In my college days, I spent more than a few quarters at the local arcade to get my fill of Pac-Man, Donkey Kong, and Millipede. The games had different levels, and once you beat one level, you could graduate to a more difficult level. The games had an ending in sight. And once you beat the highest level, very often the appeal was lost.
When I had children, I put the video games aside until my oldest son reached an age where he was interested. So I gave in and gone him a Nintendo system. And I found that the video games were much better in terms of graphics, challenges, and the music. Once again, I found myself hooked on Super Mario Brothers and a new and improved version of Donkey Kong.
Then came the RPG games...the so-called reality games. These games became an entirely different genre of video game. And with them, I became lost. They are long, drawn out strategy games that tell a story. There is lots of reading and strategizing. The graphics are kin to watching a movie, and very beautiful in the realism. The music is orchestral. And beating one of these games can take weeks or days. These became the game of preference for my my older son, and now for my younger son. As a matter of fact, I truly believe had it not been for the extensive reading in these games, neither of my sons would be able to read and write so well.
Now, there is a genre of reality game that is scary in its realism. The game is played online, and although there are several, the one to which I refer is called World of Warcraft...or WOW, as gamers call it. In this game, the player is transported into a world of fantasy complete with gnomes and fairies and priests and all kind of creatures. You play online with people from all over the planet who are also connected. You can talk to one another as you play. And the game basically has no ending. It's ongoing.
The problem with games such as these appears to be their addictive nature. I know several people who play the game who will play for twelve and fourteen hours a day. I know marriages who are in trouble because one of the partners cannot seem to get away from it. I know people who leave work to go home and play it....or, if possible, play it while at work.
My fourteen year old and I have almost come to blows over this game. In his life, there is nothing more important.....school, girls, family. Its ridiculous. I have to make him leave the computer by any means possible, and it usually ends up in a screaming match. I believe he suffers actual withdrawal symptoms when he has to stop playing.

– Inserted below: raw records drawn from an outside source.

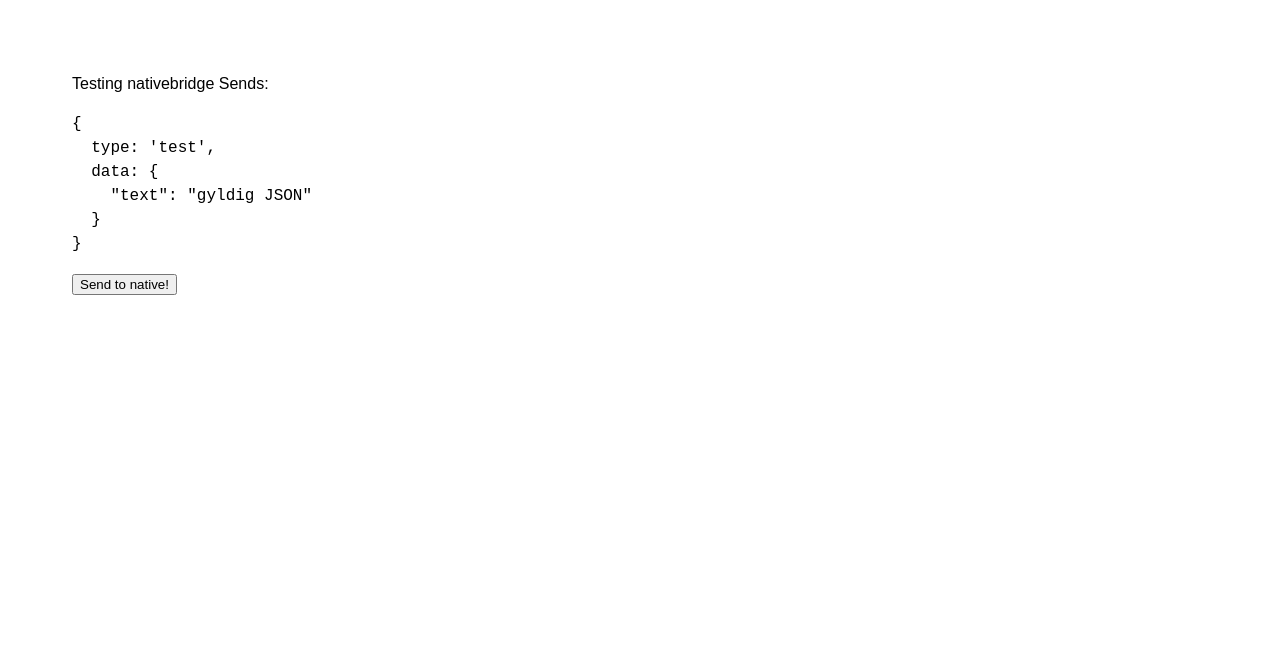
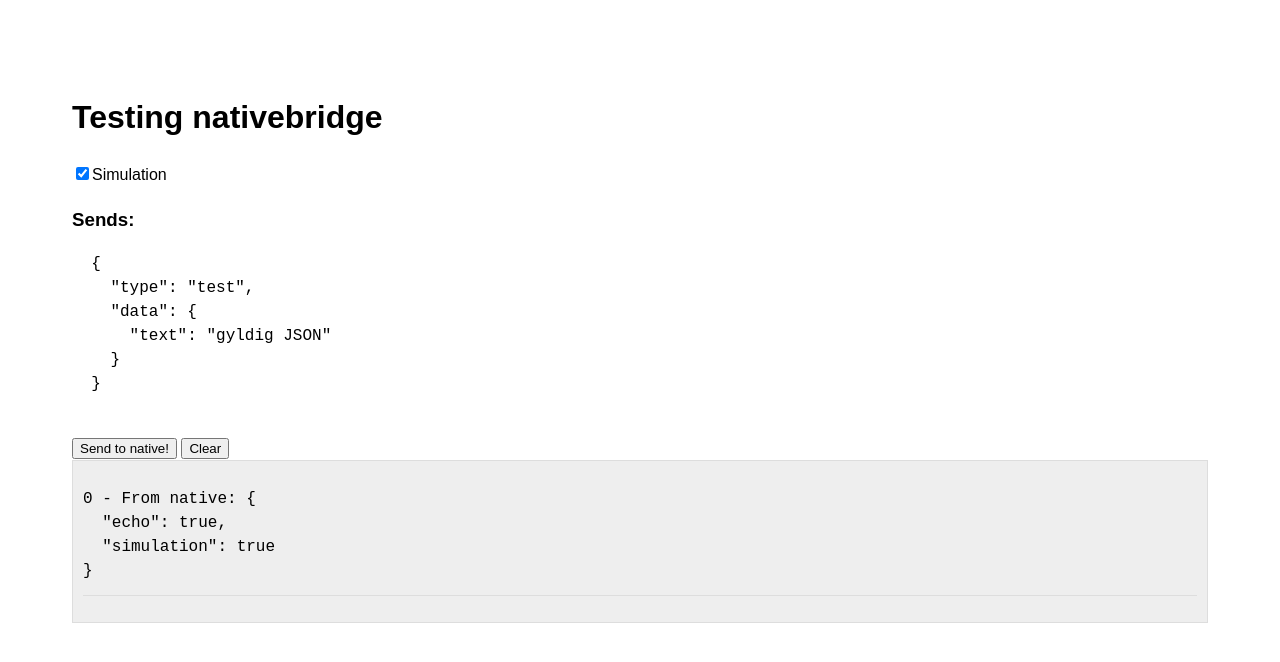
Before and after one commit to nrkno/nativebridge, a website built with webpack: page dist/test.html in a window 1280 px wide. Both pictures are taken after a click on the button "Send to native!". Built offline with nearby package versions, Linux system fonts and the light colour scheme.

```diff
--- a/dist/test.html
+++ b/dist/test.html
@@ -8,19 +8,39 @@
   <style>
     body { font: 16px/1.5 sans-serif; padding: 5% }
     span { display: inline-block; vertical-align: top }
+    #output {
+      background: #eee;
+      border: 1px solid #ddd;
+      padding: 10px;
+    }
+    #output pre::after {
+      content: '';
+      display: block;
+      width: 100%;
+      border-bottom: 1px solid #ddd;
+      padding-top: 12px;
+    }
   </style>
 </head>
 <body>
-  Testing nativebridge
+  <h1>
+    Testing nativebridge
+  </h1>
 
-  Sends:
-  <pre>{
-  type: '<span contenteditable id="type">test</span>',
-  data: {
-    <span contenteditable id="data">&quot;text&quot;: &quot;gyldig JSON&quot;</span>
+  <input id="simulation" type="checkbox" checked /><label for="simulation">Simulation</label>
+
+  <h3>Sends:</h3>
+  <pre id="payload" contenteditable>
+  {
+    "type": "test",
+    "data": {
+      "text": "gyldig JSON"
+    }
   }
-}</pre>
+  </pre>
   <button>Send to native!</button>
+  <button id="clear">Clear</button>
+  <div id="output"> </div>
   <script src="nativebridge.min.js"></script>
   <script src="test.js"></script>
 </body>
--- a/dist/test.js
+++ b/dist/test.js
@@ -83,19 +83,73 @@
 
 var button = document.querySelector('button');
 var bridge = Object.assign({}, window.nativebridge);
+var clearButton = document.getElementById('clear');
+var payloadArea = document.getElementById('payload');
+var counter = 0;
+var simulationCb = document.getElementById('simulation');
+var output = document.getElementById('output');
 console.log('nativebridge:', bridge);
 
-bridge.on('test', function (payload) {
-  var json = JSON.stringify(payload, null, '  ');
-  button.insertAdjacentHTML('afterend', '<pre>From native: ' + json + '</pre>');
+var dispatchCustomEvent = function dispatchCustomEvent(type, data) {
+  window.dispatchEvent(new window.CustomEvent('nativebridge', { detail: { type: type, data: data } }));
+};
+
+var backup = window.webkit;
+
+// mocked (injected) iOs handler
+function postMessage(_ref) {
+  var type = _ref.type,
+      data = _ref.data;
+
+  if (window.webkit !== backup) {
+    if (type === 'gaConf') {
+      data.cid = 'MOCK_CID';
+    } else if (type === 'test') {
+      data.echo = true;
+    } else {
+      data = {
+        errors: [{ message: 'mock error', errorCode: 1 }]
+      };
+    }
+    data.simulation = true;
+  }
+  dispatchCustomEvent(type, data);
+}
+
+function setupSimulator() {
+  if (simulationCb.checked) {
+    window.webkit = { messageHandlers: { nativebridgeiOS: { postMessage: postMessage } } };
+  } else {
+    window.webkit = backup;
+  }
+}
+
+bridge.on('error', function () {
+  for (var _len = arguments.length, args = Array(_len), _key = 0; _key < _len; _key++) {
+    args[_key] = arguments[_key];
+  }
+
+  output.insertAdjacentHTML('afterbegin', '<pre>' + counter++ + ' - From native: ' + args + ' </pre>');
 });
 
 button.addEventListener('click', function (event) {
-  var type = document.getElementById('type').textContent.trim();
-  var data = document.getElementById('data').textContent.trim();
-  var json = JSON.parse('{' + data + '}');
+  setupSimulator();
 
+  var _JSON$parse = JSON.parse(payloadArea.innerHTML),
+      type = _JSON$parse.type,
+      json = _JSON$parse.json;
+
+  var cb = function cb(payload) {
+    bridge.off(type, cb);
+    var json = JSON.stringify(payload, null, '  ');
+    output.insertAdjacentHTML('afterbegin', '<pre>' + counter++ + ' - From native: ' + json + ' </pre>');
+  };
+  bridge.on(type, cb);
   bridge.emit(type, json);
+});
+
+clearButton.addEventListener('click', function (event) {
+  output.innerHTML = ' ';
 });
 
 /***/ })
--- a/package.json
+++ b/package.json
@@ -36,7 +36,8 @@
     "sinon": "4.1.2",
     "standard": "^10.0.3",
     "webpack": "^3.5.6",
-    "webpack-dev-server": "^2.7.1"
+    "webpack-dev-server": "^2.7.1",
+    "yargs": "10.0.3"
   },
   "standard": {
     "globals": [
```
Also changed, not shown: 4 other files.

I have recently talked to him and explained to him that there needs to be a balance in his life or there will be no game at all. And it has gotten somewhat better. But I have to constantly moniter.
Its scary and makes me wonder what in a game is so powerful to draw someone out of his real life. Or perhaps the question should be what is so missing in a person's real life that he can be so easily drawn into a video game...........